-- Opening Marker --
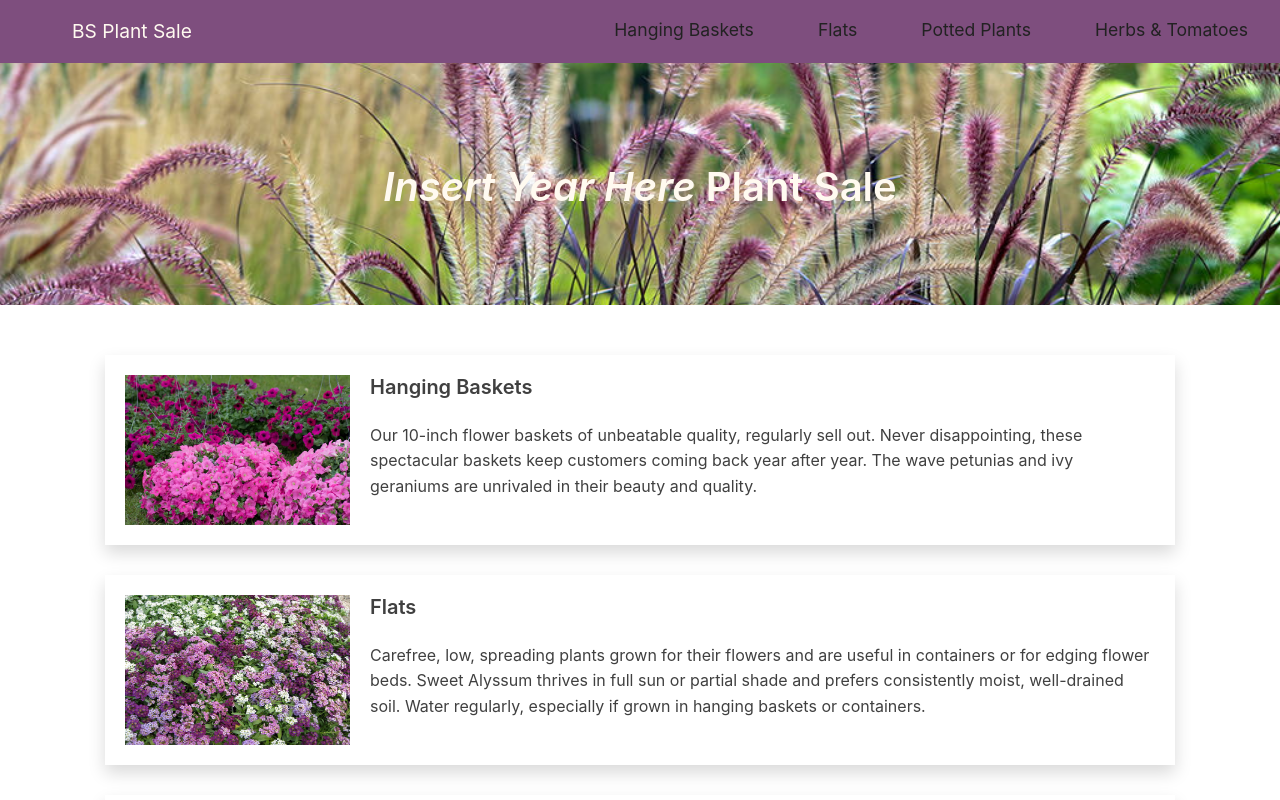
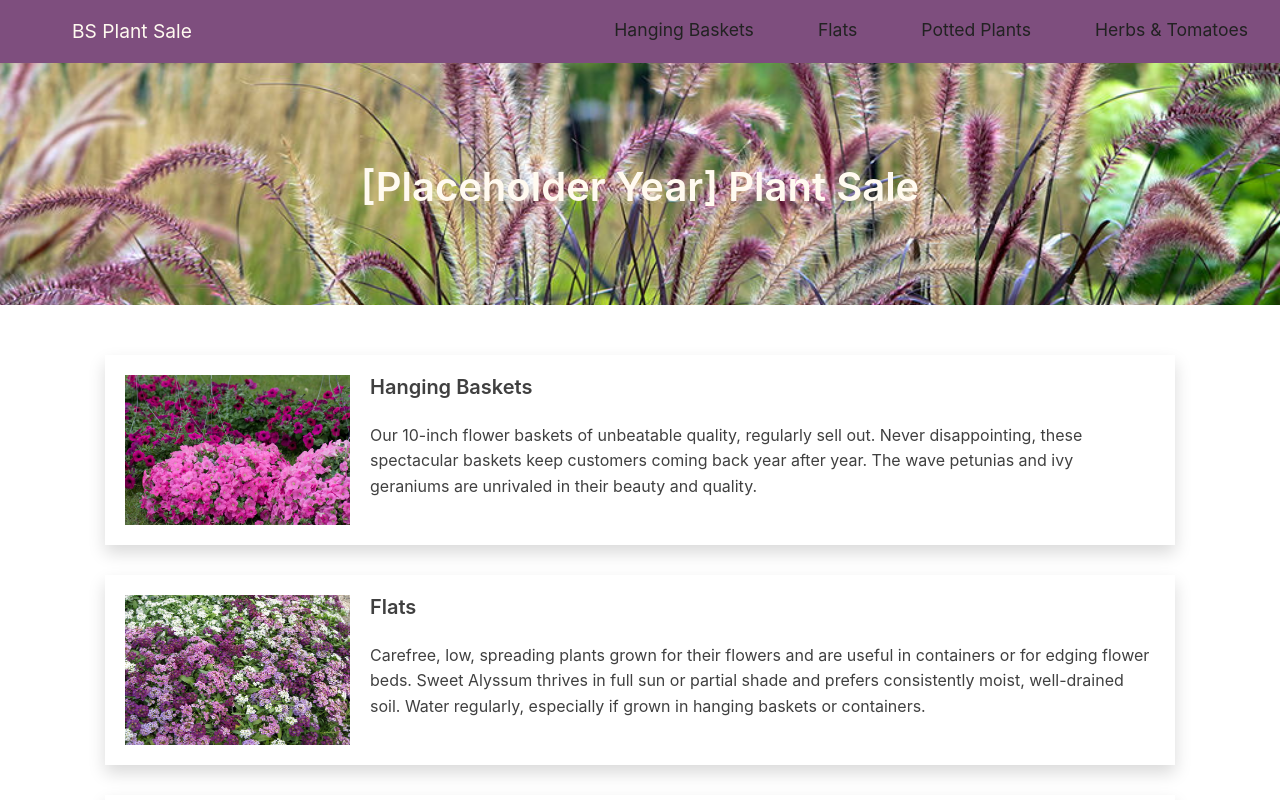
Before and after one commit to betsystevens/flowersale, a React (Create React App) app: page /home in a window 1280 px wide. Shown: the top 800 px of the page. Built offline with nearby package versions, Linux system fonts and the light colour scheme.

Commit message:
Made the year appear as a placeholder

```diff
--- a/src/components/Hero.js
+++ b/src/components/Hero.js
@@ -4,7 +4,7 @@ function Hero(props) {
   return (
     <div className="hero">
       <div className="flex-center">
-          <h1><i>Insert Year Here</i> Plant Sale</h1>
+          <h1>[Placeholder  Year] Plant Sale</h1>
       </div>
     </div>
   )
```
-- Closing Marker --
What you will do
Without copying any picture, repeat all of the entries exactly.

Result
Before and after one commit to betsystevens/flowersale, a React (Create React App) app: page /home in a window 1280 px wide. Shown: the top 800 px of the page. Built offline with nearby package versions, Linux system fonts and the light colour scheme.

Commit message:
Made the year appear as a placeholder

```diff
--- a/src/components/Hero.js
+++ b/src/components/Hero.js
@@ -4,7 +4,7 @@ function Hero(props) {
   return (
     <div className="hero">
       <div className="flex-center">
-          <h1><i>Insert Year Here</i> Plant Sale</h1>
+          <h1>[Placeholder  Year] Plant Sale</h1>
       </div>
     </div>
   )
```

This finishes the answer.